Before-and-after change records

_ _ _

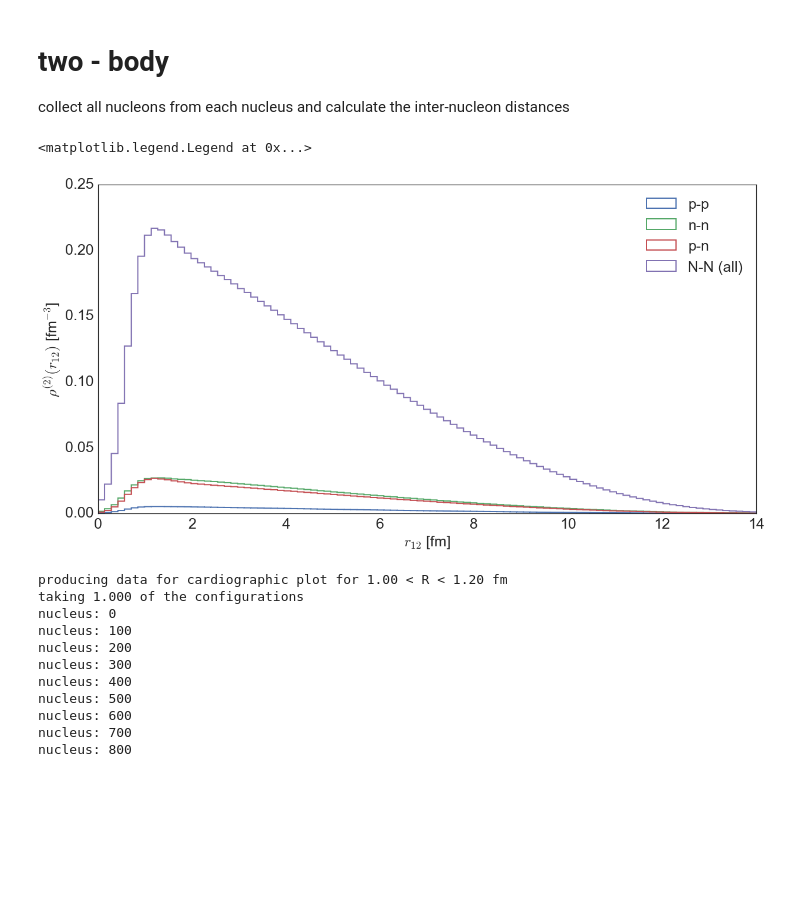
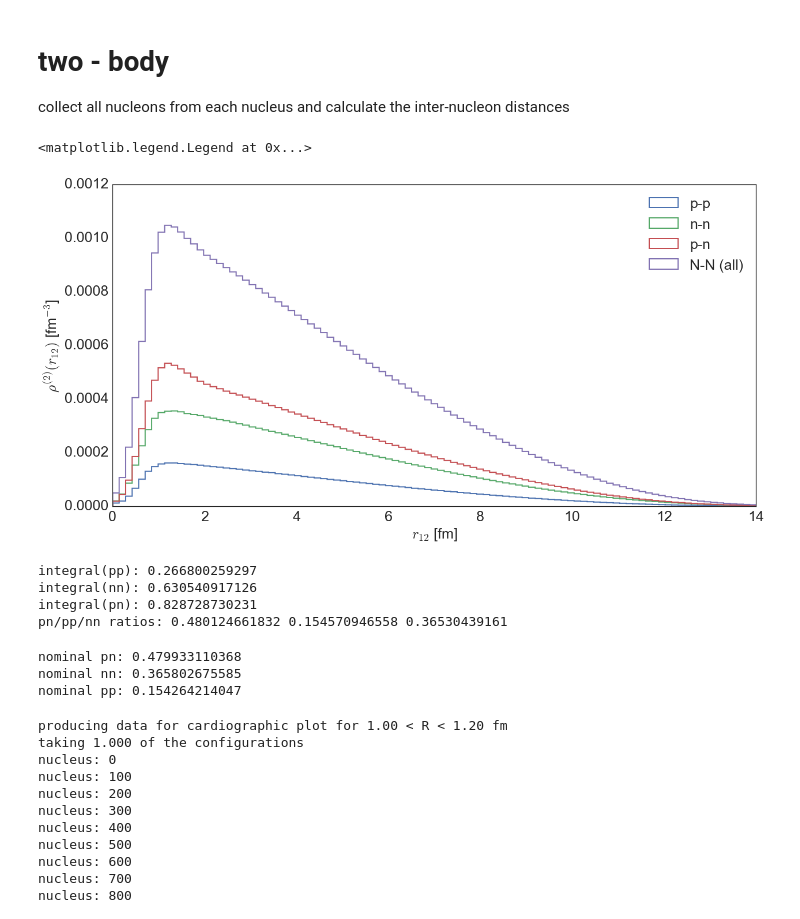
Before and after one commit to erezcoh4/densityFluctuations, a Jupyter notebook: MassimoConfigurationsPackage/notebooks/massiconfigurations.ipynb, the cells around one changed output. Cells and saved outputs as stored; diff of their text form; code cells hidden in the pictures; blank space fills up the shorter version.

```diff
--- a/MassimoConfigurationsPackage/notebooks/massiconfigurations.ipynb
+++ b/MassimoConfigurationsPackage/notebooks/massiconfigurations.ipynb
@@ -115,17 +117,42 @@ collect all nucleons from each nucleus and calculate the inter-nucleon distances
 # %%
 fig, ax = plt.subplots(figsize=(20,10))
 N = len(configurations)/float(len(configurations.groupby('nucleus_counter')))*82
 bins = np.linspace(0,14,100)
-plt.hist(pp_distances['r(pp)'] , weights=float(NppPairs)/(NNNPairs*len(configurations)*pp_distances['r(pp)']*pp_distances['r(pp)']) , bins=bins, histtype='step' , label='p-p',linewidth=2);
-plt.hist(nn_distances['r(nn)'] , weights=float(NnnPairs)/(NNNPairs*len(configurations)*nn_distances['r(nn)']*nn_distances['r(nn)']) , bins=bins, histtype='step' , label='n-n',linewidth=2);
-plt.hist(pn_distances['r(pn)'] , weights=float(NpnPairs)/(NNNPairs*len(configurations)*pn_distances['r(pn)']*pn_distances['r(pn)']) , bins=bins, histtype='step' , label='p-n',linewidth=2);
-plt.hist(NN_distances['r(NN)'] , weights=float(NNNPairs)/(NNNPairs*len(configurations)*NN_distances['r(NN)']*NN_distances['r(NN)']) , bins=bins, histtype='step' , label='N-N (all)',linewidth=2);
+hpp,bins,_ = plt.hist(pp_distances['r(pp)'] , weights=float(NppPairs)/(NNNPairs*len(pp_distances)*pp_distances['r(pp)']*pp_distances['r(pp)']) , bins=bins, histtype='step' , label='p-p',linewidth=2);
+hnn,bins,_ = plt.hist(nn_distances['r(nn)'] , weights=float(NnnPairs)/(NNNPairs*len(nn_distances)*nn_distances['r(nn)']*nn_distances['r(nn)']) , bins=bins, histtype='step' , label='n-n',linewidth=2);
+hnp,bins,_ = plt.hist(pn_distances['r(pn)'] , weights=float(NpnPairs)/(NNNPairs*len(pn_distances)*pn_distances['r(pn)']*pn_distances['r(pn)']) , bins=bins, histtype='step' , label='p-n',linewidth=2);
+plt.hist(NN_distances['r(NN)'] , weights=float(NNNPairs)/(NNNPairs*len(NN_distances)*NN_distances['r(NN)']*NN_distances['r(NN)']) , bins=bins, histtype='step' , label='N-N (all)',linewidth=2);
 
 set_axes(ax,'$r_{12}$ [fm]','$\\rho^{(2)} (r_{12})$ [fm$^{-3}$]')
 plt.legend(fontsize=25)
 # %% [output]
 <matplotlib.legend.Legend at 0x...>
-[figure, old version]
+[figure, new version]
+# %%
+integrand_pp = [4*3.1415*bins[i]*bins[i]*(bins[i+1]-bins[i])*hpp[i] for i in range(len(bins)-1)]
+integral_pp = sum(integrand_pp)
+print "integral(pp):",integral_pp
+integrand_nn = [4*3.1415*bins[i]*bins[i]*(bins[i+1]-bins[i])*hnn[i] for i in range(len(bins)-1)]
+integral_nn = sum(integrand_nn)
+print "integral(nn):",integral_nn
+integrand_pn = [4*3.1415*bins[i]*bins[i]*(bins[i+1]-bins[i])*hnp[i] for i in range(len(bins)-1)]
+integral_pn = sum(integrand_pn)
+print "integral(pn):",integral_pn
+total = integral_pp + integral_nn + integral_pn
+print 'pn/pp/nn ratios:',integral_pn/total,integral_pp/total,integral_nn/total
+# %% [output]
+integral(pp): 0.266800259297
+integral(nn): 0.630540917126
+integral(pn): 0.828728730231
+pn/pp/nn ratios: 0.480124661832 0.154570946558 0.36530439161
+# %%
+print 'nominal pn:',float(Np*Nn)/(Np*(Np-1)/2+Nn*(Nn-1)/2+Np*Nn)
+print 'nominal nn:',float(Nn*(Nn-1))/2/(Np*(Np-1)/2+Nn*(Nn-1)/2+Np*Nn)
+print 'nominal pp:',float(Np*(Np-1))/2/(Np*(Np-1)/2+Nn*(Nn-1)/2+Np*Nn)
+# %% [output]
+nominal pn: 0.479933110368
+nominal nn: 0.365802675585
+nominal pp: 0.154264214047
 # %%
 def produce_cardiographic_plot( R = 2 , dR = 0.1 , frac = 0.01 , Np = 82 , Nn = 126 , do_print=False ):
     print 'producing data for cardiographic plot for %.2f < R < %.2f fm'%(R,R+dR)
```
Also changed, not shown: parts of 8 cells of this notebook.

_ _ _

Number of lines above holding "linewidth"? Give that number alone.

ANSWER AREA
8